Task description
Work out how many lines below contain "fica", then write only that number.
■ ■ ■
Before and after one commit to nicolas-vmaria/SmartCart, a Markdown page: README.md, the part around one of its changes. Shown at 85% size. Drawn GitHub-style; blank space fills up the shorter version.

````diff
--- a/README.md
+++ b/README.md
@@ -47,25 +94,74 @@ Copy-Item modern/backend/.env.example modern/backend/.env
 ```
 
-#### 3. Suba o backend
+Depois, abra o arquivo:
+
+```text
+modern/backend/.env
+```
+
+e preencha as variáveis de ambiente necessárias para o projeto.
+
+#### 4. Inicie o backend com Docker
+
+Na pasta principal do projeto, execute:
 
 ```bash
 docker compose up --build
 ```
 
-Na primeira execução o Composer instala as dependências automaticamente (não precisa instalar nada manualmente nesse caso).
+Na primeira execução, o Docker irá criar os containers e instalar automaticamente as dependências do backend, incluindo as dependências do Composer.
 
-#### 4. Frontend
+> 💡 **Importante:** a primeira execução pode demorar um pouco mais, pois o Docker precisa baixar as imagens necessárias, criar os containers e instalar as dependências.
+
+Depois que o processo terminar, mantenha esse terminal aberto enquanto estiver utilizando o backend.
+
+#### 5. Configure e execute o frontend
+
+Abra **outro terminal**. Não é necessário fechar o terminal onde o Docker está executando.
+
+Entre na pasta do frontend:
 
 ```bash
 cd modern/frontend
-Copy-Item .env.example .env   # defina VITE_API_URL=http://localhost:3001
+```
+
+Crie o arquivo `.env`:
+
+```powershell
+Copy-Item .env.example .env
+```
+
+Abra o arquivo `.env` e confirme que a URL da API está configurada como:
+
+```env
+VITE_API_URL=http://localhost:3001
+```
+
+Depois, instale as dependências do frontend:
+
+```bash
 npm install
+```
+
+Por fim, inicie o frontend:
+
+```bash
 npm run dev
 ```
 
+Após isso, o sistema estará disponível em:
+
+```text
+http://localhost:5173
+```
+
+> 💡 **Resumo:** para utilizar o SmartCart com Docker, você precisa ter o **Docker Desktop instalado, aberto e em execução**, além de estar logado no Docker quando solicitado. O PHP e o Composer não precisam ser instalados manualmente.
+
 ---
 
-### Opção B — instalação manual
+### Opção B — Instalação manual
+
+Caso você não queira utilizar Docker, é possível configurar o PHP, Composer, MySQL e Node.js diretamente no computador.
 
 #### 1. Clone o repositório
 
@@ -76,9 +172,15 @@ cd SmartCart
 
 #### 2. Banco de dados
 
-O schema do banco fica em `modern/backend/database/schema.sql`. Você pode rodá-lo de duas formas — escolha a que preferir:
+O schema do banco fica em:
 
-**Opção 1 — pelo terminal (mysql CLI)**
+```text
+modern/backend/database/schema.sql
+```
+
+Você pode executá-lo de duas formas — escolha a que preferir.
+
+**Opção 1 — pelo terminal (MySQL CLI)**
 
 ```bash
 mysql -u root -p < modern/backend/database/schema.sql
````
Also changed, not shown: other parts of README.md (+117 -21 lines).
■ ■ ■
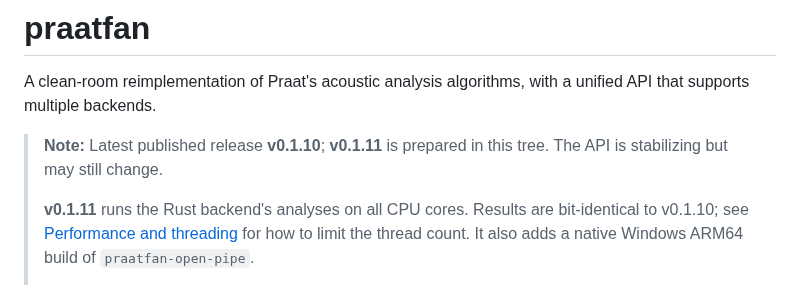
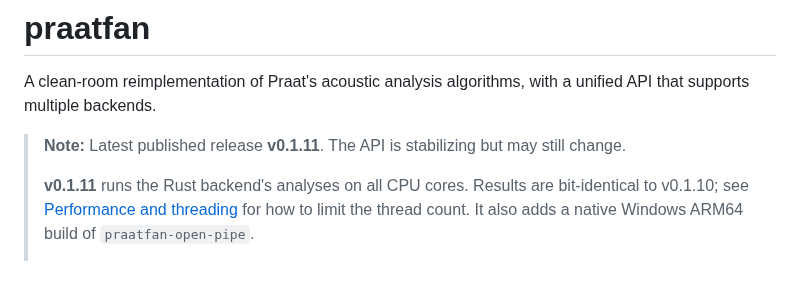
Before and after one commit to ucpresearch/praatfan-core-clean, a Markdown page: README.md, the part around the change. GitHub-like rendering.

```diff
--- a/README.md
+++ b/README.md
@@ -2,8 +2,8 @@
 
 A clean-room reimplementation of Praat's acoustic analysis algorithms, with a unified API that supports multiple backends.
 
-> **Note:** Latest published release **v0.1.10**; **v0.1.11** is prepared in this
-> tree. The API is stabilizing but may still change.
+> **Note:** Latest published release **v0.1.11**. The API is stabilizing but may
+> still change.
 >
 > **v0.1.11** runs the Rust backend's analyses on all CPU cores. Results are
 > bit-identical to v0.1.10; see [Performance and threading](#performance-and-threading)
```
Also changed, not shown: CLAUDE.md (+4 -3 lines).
■ ■ ■
Task answer
2